Bahrain's King Hamad bin Isa Al Khalifa issued a decree on Tuesday reorganising the National Security Agency and appointing Lieutenant General Adel bin Khalifa Al Fadhel as its new president, effective immediately, the state news agency said.
The NSA has for decades been central to the Sunni Muslim-ruled kingdom's efforts to overcome protests by members of the country's Shi'ite Muslim majority.
The king also issued a decree appointing Sheikh Talal bin Mohammed bin Khalifa Al Khalifa as deputy interior minister.
In August, three Bahraini human rights groups accused the Gulf Arab monarchy's NSA of the systematic use of censorship, torture, and sexual violence towards female detainees.
A security official said at the time it would investigate the allegations, but subsequent actions by Bahrain, including threats to take Qatar to the ICC, indicated that they felt the allegations were part of a joint conspiracy from Qatar and Iran.
In 2011, Bahrain put down an uprising by pro-democracy activists, many of them Shi'ites. The monarchy believes the opposition seeks to overthrow it by force and accuses Iran of aiding in deadly militant attacks on security forces. But the opposition believes that such claims have been consistently used as an excuse to prevent the legitimate demands to reform the country from coming into fruition.

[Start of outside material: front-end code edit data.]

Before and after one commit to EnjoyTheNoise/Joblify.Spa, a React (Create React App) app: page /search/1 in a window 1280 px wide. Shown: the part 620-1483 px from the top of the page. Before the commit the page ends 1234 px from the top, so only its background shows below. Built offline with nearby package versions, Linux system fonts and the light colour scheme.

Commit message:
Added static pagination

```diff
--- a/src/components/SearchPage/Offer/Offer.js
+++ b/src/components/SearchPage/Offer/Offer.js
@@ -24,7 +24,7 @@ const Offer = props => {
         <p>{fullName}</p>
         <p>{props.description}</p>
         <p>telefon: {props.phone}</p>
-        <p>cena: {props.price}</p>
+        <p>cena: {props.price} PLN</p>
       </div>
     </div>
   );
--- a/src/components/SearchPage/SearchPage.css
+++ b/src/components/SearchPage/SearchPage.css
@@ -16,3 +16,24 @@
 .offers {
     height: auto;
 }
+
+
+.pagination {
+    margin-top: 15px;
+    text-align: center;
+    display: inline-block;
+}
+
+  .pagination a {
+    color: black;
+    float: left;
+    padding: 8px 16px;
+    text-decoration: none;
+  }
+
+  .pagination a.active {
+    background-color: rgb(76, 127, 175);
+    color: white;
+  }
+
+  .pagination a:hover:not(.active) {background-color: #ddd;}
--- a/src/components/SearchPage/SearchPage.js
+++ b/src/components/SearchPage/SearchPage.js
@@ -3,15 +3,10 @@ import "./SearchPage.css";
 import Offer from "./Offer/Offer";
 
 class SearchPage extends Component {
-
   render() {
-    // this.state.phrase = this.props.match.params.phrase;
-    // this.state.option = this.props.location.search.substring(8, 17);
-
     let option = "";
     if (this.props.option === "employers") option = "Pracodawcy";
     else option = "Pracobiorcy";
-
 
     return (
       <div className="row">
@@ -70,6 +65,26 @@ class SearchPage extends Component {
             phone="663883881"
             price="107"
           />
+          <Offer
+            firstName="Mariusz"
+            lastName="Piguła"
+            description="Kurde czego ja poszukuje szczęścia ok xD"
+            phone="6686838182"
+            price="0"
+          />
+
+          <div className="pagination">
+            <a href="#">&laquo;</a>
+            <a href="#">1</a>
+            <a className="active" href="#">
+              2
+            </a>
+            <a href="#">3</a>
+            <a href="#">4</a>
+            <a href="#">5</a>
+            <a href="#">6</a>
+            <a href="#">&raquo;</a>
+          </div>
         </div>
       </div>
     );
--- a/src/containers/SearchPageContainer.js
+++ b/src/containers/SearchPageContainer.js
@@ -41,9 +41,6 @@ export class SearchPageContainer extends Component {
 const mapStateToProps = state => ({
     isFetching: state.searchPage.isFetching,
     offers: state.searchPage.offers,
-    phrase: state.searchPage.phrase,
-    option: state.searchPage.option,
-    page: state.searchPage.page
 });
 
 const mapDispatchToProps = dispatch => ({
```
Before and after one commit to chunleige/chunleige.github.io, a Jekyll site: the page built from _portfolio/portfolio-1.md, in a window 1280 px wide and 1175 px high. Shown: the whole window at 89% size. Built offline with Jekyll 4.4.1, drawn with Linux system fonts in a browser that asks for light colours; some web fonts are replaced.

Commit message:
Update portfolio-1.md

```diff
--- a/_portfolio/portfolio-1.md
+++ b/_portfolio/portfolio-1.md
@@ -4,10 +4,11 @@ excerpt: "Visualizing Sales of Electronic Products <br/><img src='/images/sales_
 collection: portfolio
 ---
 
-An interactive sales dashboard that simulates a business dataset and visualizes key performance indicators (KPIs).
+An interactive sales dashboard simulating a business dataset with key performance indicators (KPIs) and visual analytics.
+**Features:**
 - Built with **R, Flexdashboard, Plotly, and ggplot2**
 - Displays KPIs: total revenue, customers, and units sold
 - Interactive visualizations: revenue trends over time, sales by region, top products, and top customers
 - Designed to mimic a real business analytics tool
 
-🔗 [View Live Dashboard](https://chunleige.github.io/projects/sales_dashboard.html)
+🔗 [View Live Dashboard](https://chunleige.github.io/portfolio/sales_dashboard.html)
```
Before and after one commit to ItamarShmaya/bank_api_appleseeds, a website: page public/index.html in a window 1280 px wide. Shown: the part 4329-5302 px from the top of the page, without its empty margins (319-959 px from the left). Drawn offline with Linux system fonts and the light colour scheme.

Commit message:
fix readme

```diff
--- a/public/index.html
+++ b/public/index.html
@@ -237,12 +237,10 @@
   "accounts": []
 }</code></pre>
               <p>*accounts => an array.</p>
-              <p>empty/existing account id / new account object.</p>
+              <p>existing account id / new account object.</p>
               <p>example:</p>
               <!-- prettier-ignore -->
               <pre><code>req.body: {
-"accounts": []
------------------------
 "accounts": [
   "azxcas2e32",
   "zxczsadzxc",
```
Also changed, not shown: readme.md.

Home to the U.S. Fifth Fleet, Bahrain denies opposition claims that it marginalises Shi'ites economically and in government representation.